Which lines of the listing below contain the word "original"? Return them.

++++++++++

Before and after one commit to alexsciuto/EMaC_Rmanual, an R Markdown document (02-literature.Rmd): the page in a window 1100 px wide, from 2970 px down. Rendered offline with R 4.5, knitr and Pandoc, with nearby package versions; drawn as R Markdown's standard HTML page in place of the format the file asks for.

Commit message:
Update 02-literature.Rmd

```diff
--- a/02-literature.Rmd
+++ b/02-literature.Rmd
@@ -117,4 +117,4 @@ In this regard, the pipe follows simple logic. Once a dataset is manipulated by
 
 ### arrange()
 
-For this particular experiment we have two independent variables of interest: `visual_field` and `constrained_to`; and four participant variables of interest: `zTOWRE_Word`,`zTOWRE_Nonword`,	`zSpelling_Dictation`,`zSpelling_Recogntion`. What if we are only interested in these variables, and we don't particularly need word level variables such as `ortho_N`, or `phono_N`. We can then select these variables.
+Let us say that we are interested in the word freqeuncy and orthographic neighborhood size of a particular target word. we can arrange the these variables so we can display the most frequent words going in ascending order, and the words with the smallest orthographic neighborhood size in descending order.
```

++++++++++

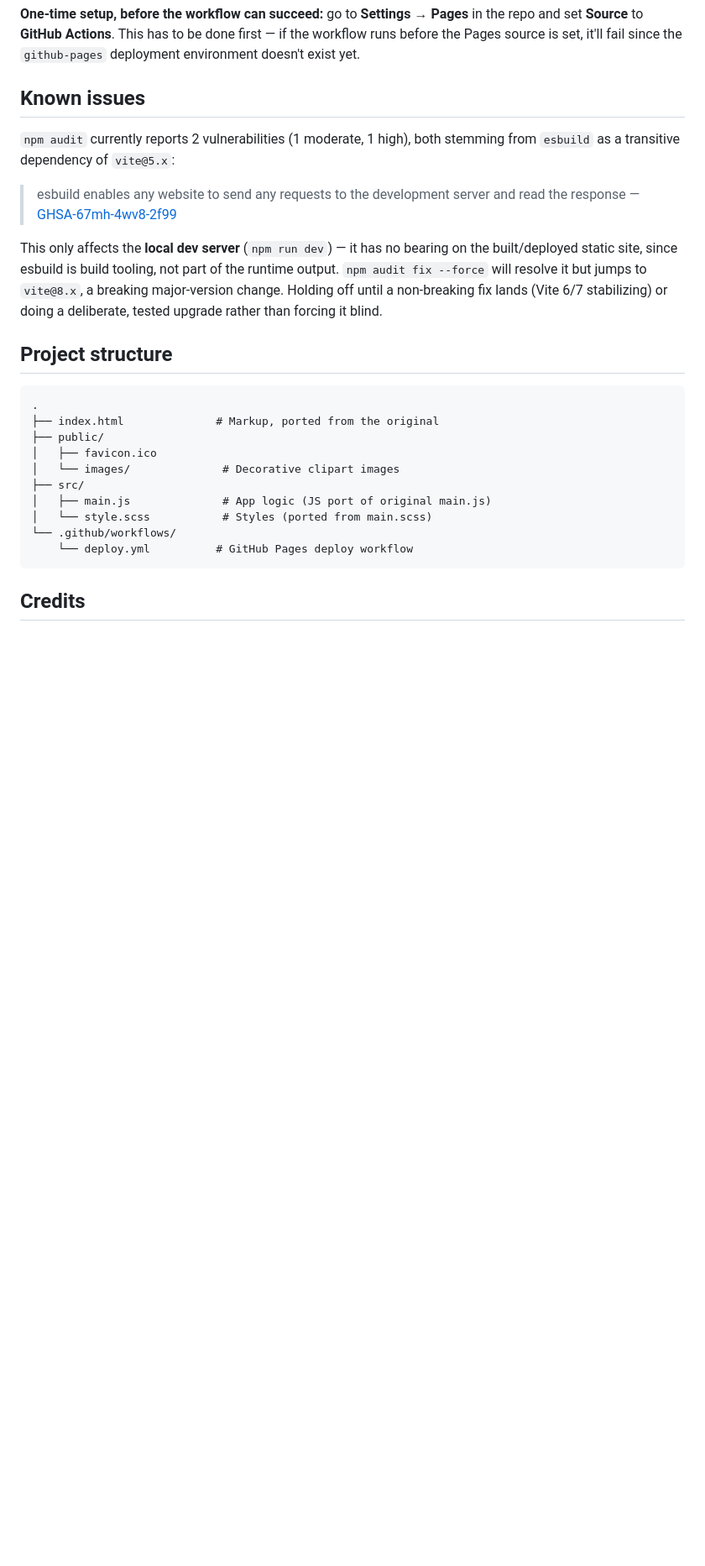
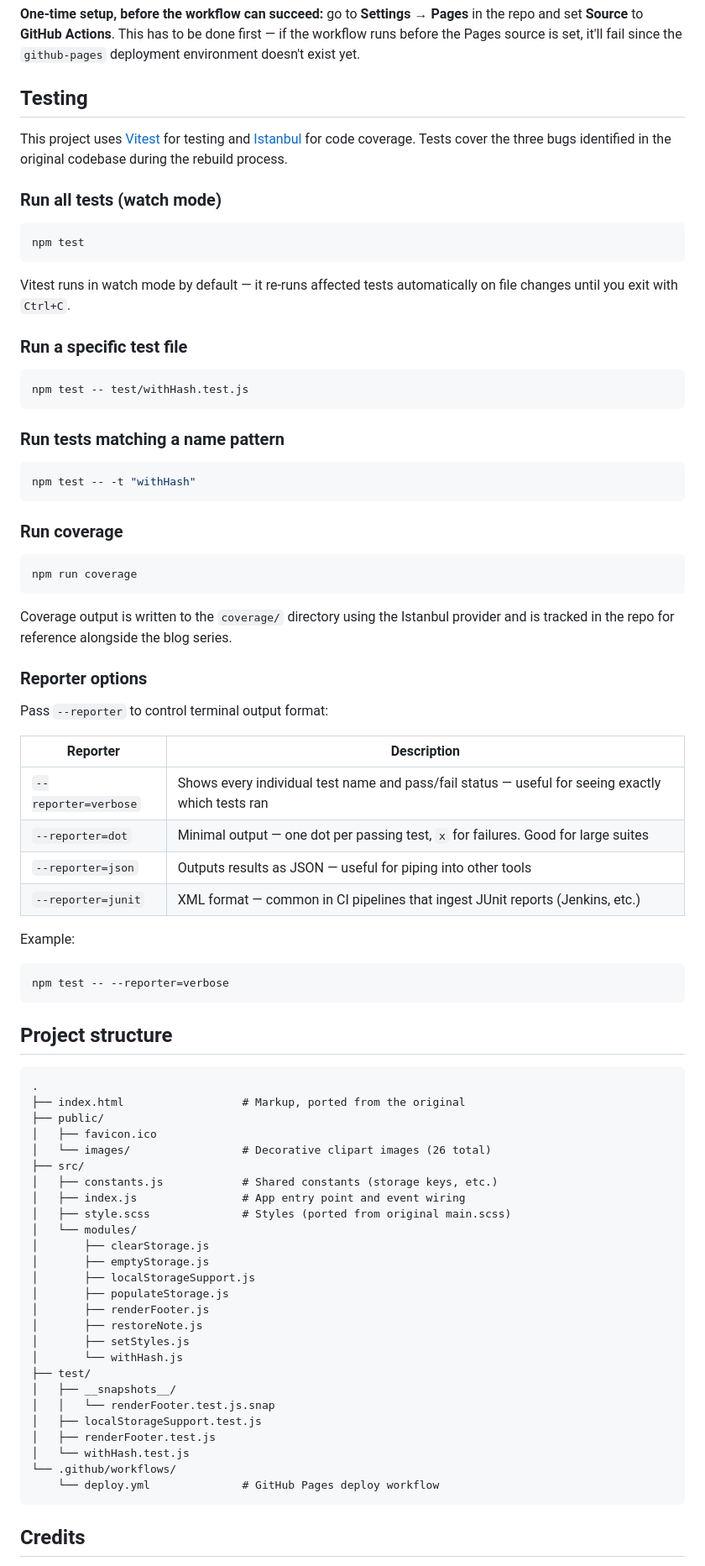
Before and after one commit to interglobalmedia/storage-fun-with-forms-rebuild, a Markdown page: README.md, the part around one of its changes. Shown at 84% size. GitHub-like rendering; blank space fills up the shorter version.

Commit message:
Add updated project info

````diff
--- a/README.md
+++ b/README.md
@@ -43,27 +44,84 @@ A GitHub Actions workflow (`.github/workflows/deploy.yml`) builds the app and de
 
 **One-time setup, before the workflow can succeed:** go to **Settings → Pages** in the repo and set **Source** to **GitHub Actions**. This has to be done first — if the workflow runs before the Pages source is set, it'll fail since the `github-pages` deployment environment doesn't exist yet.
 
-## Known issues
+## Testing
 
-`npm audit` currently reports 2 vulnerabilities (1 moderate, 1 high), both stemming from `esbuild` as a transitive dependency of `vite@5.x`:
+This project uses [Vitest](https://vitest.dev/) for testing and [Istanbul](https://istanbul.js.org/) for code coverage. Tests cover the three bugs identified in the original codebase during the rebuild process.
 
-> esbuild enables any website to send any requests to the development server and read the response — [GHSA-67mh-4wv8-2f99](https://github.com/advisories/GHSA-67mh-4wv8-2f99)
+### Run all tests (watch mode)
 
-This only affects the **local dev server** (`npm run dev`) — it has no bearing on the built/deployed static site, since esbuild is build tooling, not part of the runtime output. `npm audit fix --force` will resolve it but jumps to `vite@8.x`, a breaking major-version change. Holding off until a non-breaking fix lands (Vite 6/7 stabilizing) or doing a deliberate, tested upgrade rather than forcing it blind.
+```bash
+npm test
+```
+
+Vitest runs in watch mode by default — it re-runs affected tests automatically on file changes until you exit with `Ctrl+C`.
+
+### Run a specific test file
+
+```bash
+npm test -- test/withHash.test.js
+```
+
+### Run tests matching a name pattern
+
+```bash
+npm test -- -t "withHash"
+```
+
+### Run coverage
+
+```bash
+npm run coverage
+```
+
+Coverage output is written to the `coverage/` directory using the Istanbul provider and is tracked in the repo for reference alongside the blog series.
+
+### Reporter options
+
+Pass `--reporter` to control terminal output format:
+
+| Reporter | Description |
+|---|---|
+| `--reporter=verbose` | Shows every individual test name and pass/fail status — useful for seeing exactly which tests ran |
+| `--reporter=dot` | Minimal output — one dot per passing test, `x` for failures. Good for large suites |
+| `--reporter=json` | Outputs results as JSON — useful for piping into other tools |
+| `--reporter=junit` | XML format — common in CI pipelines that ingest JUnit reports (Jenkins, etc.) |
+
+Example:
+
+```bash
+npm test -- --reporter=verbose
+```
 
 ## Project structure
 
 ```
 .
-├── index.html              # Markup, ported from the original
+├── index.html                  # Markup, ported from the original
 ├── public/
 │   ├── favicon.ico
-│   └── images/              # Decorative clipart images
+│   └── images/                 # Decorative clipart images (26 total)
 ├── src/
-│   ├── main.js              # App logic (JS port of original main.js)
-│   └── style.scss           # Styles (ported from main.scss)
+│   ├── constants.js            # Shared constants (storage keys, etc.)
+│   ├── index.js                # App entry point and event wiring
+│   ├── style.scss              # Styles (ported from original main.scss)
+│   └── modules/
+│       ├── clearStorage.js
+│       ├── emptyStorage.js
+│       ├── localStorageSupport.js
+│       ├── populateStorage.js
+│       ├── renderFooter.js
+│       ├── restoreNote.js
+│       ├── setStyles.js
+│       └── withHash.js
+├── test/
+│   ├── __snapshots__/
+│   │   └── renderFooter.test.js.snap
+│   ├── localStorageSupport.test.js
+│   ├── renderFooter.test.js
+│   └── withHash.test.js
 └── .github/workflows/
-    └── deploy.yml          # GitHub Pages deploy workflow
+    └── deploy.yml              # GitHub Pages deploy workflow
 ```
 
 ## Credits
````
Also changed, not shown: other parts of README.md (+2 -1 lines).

++++++++++

# SOLUTION BELOW:
+This project uses [Vitest](https://vitest.dev/) for testing and [Istanbul](https://istanbul.js.org/) for code coverage. Tests cover the three bugs identified in the original codebase during the rebuild process.
-├── index.html              # Markup, ported from the original
+├── index.html                  # Markup, ported from the original
-│   ├── main.js              # App logic (JS port of original main.js)
+│   ├── style.scss              # Styles (ported from original main.scss)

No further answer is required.